Our skin-on-chip device is designed to model human skin biology and wound healing. The chip takes full thickness human skin biopsies, that are perfused with media at the bottom and have air/gas access at the top. As part of on ongoing project, the device has allowed full closure of partial thickness wounds within 7 days. The chips are reusable and can be cleaned and autoclaved.

Device for Mimicking Barriers

Gut chip and blood brain barrier chip connected together

We have developed a range of dual flow devices, with independent flow above and below a permeable membrane or tissue biopsy carrier. This multi-purpose device design is suitable for biopsies, tissue slices and cell cultures, by the use of interchangeable disposable carriers. Such devices allow mimicking of bariers, for example as gut-on-a-chip models or blood-brain-barrier models. The devices can also be daisy-chained for more complex multi-organ models.

Publication: Dawson, Dyer, Macfie, Davies, Karsai, Greenman, Jacobsen, A microfluidic chip based model for the study of full thickness human intestinal tissue using dual flow, Biomicrofluidics, 2016, 10, 064101.

Devices for Tissue Slices

We have designed a range of devices to house precision cut tissue slices.

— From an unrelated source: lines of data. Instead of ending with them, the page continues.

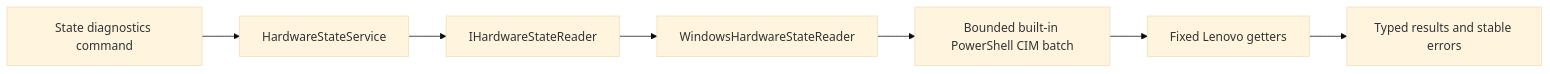
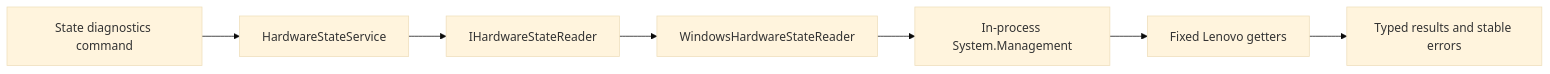
The third of 7 diagrams in docs/ARCHITECTURE.md (Anandb71/Legion-LOQ-control), drawn with Mermaid (base theme) before and after one commit. The commit also changed other lines of this file and 11 other files, not shown here.

First line of the commit message:
fix: call Lenovo WMI in-process instead of PowerShell

````diff
--- a/docs/ARCHITECTURE.md
+++ b/docs/ARCHITECTURE.md
@@ -88,9 +88,9 @@
 ```mermaid
 flowchart LR
     StateCli[State diagnostics command] --> StateService[HardwareStateService]
     StateService --> StatePort[IHardwareStateReader]
     StatePort --> WmiReader[WindowsHardwareStateReader]
-    WmiReader --> PowerShell[Bounded built-in PowerShell CIM batch]
-    PowerShell --> FixedGetters[Fixed Lenovo getters]
+    WmiReader --> SystemWmi[In-process System.Management]
+    SystemWmi --> FixedGetters[Fixed Lenovo getters]
     FixedGetters --> TypedResults[Typed results and stable errors]
 ```
````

The perfusion device shown here features sintered pyrex disks to retain the biopsy in the device and permit perfusion with medium. The device consists of two milled PEEK plates with drilled recesses to house the sintered disks and biopsy sample. PEEK is used for its biocompatibility and good mechanical strength and chemical stability. The device is bolted together. Tissues were found to remain viable for at least 68 h. This chip was designed to study effects of radiotherapy on tumour biopsies.

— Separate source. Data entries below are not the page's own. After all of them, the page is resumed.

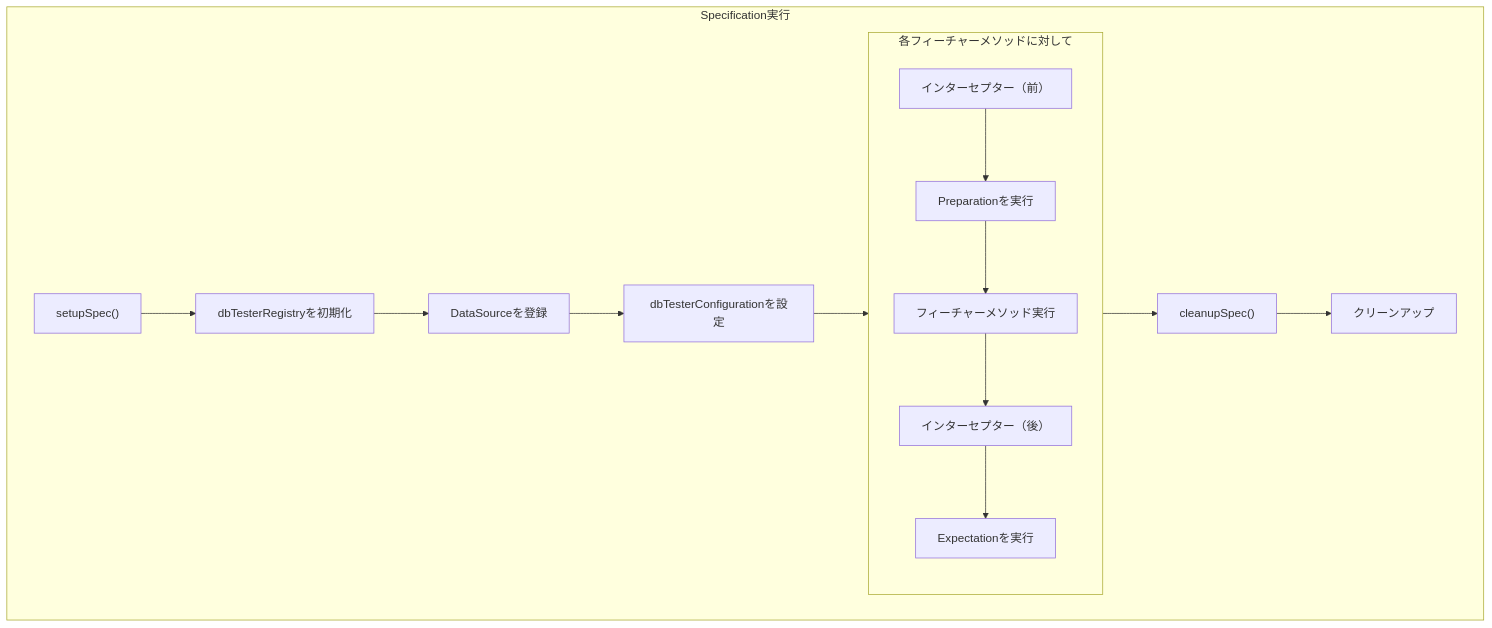
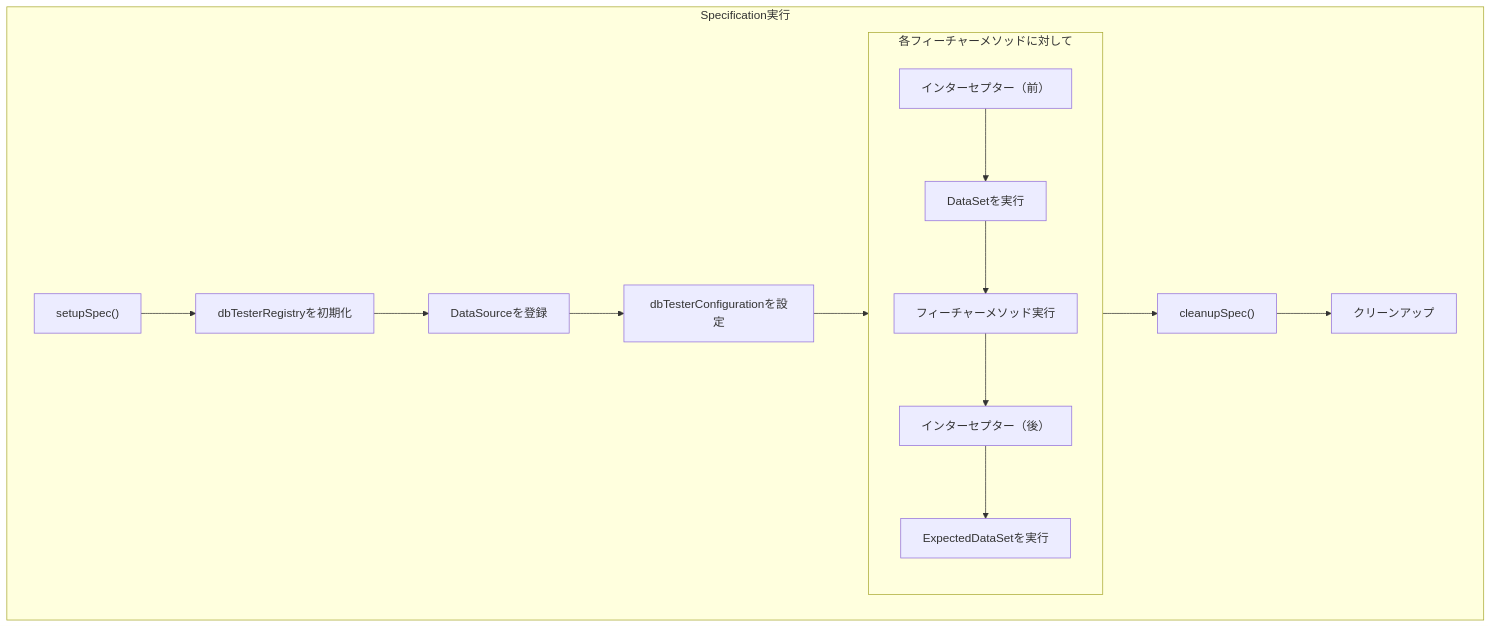
The second of 3 diagrams in docs/specs/ja/07-test-frameworks.md (dkazi/db-tester), drawn with Mermaid before and after one commit. The commit also changed other lines of this file and 198 other files, not shown here.

````diff
--- a/docs/specs/ja/07-test-frameworks.md
+++ b/docs/specs/ja/07-test-frameworks.md
@@ -530,21 +530,21 @@
 ```mermaid
 flowchart TD
     subgraph Specification実行
         SS["setupSpec()"]
         SS --> SS1[dbTesterRegistryを初期化]
         SS1 --> SS2[DataSourceを登録]
         SS2 --> SS3[dbTesterConfigurationを設定]
 
         subgraph each["各フィーチャーメソッドに対して"]
             INT1["インターセプター（前）"]
-            INT1 --> INT1A["Preparationを実行"]
+            INT1 --> INT1A["DataSetを実行"]
             INT1A --> FM[フィーチャーメソッド実行]
             FM --> INT2["インターセプター（後）"]
-            INT2 --> INT2A["Expectationを実行"]
+            INT2 --> INT2A["ExpectedDataSetを実行"]
         end
 
         SS3 --> each
         each --> CS["cleanupSpec()"]
         CS --> CS1[クリーンアップ]
     end
 ```
````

Publications: [1] Kennedy, Kuvshinov, Sdrolia, Kuvshinov, Hilton, Crank, Beavis, Green, Greenman. A patient tumour-on-a-chip system for personalised investigation of radiotherapy based treatment regimens. Sci Rep, 2019, 9, 6327. [2] Riley, Green, Cheah, McKenzie, Karsai, England, Greenman. A novel microfluidic device capable of maintaining functional thyroid carcinoma specimens ex vivo provides a new drug screening platform. BMC Cancer, 2019, 19259.



Our Liver-on-a-Chip device architecture was optimised using COMSOL simulations to enable the best possible mass transport of oxygen to the tissue and thus better simulate in-vivo oxygenation conditions. Two PDMS gas exchange membranes house the precision cut liver slice within a nylon mesh carrier. The chip provides fluidic control and continuous supply and removal of media, permitting effluent analysis.

Publication: Christensen, under review

Spheroid Maintenance Devices

Spheroid are three-dimensional bundles of cells that simulate organ tissue more realistically than a two-dimensional layer of cells. Spheroids-on-chip can be used, e.g. to investigate cancer metastasis.

Our flow-through spheroid device is fabricated from polymer and features push connectors. Fabrication cost is low such that we are employing this as a ‘single-use’ system.

We have also developed glass microfluidic flow cells with chambers that allow placement, study and microscopic observation of spheroids. These are currently applied to investigate the effects of hypoxia on cancer cells.